---------- RECORD EXCERPTS
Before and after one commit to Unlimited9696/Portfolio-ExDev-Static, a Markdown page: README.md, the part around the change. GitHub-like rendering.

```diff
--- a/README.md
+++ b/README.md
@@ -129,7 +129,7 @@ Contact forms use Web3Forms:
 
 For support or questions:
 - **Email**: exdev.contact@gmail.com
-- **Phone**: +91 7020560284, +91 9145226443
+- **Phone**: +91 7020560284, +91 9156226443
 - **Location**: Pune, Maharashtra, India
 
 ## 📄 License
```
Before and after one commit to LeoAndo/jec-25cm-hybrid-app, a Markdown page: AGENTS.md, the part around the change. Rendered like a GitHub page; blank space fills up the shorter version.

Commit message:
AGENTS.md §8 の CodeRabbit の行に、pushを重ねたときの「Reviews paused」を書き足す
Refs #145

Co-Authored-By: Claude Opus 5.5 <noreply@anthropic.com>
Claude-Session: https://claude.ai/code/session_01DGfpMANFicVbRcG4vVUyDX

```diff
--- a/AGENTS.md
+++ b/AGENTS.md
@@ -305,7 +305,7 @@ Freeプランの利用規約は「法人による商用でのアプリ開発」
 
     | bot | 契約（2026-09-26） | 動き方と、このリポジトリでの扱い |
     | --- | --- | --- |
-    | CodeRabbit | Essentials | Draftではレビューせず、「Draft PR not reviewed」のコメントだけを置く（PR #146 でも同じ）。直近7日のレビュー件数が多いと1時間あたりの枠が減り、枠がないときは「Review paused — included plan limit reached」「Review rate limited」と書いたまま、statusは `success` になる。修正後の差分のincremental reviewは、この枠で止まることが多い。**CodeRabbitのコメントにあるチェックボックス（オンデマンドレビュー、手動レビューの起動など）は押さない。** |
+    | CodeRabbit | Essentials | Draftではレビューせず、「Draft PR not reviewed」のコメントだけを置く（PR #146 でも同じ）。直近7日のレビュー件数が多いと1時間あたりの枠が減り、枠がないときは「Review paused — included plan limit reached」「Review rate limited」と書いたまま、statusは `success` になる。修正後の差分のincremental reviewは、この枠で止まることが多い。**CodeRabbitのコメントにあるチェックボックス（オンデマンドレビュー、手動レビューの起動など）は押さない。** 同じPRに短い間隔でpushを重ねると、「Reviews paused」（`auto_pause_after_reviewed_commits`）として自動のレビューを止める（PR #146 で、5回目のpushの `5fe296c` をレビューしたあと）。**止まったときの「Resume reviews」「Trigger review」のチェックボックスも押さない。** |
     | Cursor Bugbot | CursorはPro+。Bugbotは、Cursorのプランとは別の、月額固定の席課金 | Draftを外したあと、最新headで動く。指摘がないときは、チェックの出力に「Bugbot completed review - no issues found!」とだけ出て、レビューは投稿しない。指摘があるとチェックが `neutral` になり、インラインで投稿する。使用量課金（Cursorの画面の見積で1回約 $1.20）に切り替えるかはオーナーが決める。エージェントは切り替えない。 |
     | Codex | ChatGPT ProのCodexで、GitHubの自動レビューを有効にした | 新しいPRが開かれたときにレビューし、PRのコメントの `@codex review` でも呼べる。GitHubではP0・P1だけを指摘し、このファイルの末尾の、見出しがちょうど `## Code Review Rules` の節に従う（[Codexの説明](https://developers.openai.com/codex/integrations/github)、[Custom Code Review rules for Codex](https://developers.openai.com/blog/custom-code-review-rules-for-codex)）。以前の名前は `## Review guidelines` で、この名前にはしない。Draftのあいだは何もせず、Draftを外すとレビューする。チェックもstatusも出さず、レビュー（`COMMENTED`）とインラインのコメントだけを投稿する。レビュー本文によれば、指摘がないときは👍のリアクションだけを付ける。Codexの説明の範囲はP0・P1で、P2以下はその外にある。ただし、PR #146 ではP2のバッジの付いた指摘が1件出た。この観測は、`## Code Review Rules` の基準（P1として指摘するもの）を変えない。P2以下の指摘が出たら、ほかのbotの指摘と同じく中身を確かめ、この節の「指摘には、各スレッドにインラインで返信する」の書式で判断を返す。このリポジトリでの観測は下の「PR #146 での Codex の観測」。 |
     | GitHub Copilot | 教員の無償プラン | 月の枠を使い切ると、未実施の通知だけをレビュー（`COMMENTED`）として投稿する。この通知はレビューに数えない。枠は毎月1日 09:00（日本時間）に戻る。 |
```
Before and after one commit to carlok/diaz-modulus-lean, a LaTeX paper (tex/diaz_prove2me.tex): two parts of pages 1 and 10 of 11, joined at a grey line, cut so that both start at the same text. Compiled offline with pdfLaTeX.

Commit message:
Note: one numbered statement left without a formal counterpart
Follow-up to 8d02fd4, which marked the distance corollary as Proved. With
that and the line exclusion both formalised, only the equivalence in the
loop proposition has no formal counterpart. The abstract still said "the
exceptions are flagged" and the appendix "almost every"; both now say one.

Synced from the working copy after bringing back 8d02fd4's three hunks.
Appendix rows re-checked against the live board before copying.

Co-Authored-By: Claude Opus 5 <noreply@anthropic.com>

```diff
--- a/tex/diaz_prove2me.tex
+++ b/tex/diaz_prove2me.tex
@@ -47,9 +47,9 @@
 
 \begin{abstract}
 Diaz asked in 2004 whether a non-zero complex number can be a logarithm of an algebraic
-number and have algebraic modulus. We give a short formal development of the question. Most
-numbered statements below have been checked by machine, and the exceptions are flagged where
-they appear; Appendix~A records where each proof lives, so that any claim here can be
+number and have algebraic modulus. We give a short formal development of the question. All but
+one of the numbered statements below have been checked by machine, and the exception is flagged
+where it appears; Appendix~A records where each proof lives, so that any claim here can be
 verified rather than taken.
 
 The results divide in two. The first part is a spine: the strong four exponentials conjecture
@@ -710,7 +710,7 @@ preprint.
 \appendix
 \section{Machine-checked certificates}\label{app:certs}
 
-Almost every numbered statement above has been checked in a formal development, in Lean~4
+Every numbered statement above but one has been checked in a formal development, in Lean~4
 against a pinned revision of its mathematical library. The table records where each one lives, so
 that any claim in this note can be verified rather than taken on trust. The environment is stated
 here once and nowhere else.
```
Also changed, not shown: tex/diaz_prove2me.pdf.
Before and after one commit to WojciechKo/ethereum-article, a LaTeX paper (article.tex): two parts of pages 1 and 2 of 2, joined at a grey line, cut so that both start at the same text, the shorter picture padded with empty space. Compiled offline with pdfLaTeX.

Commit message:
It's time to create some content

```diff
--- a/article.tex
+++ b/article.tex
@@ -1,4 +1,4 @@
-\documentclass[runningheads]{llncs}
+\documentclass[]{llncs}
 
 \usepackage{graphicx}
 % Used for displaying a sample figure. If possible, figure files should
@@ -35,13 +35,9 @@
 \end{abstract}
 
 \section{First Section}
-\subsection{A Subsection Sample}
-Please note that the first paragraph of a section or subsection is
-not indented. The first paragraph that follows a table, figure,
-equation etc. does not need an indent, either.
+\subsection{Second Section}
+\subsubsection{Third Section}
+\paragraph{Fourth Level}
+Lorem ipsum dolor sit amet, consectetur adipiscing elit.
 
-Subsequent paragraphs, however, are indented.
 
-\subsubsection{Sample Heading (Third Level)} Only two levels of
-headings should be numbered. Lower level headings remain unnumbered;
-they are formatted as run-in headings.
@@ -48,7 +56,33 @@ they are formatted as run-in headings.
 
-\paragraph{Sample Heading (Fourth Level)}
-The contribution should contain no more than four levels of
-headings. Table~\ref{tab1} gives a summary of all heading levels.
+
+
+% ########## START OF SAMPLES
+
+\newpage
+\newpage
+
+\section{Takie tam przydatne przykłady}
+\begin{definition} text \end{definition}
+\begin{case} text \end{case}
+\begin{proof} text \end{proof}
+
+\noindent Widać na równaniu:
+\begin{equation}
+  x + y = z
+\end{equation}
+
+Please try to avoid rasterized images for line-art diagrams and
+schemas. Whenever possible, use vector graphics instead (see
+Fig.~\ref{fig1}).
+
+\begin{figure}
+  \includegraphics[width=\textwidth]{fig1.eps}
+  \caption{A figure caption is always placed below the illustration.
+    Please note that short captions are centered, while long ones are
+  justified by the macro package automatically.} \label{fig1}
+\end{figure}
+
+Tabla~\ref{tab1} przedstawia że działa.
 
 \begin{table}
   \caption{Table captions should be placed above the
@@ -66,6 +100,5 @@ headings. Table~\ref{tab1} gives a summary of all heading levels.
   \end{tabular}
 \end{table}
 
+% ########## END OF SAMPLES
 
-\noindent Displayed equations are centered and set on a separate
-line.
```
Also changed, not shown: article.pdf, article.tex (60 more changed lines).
--------------------
**TASK STATEMENT**
Whenever the word "anthropic" appears in a line of the listing, report that line.

**SOLVED EXERCISE**
Co-Authored-By: Claude Opus 5.5 <noreply@anthropic.com>
Co-Authored-By: Claude Opus 5 <noreply@anthropic.com>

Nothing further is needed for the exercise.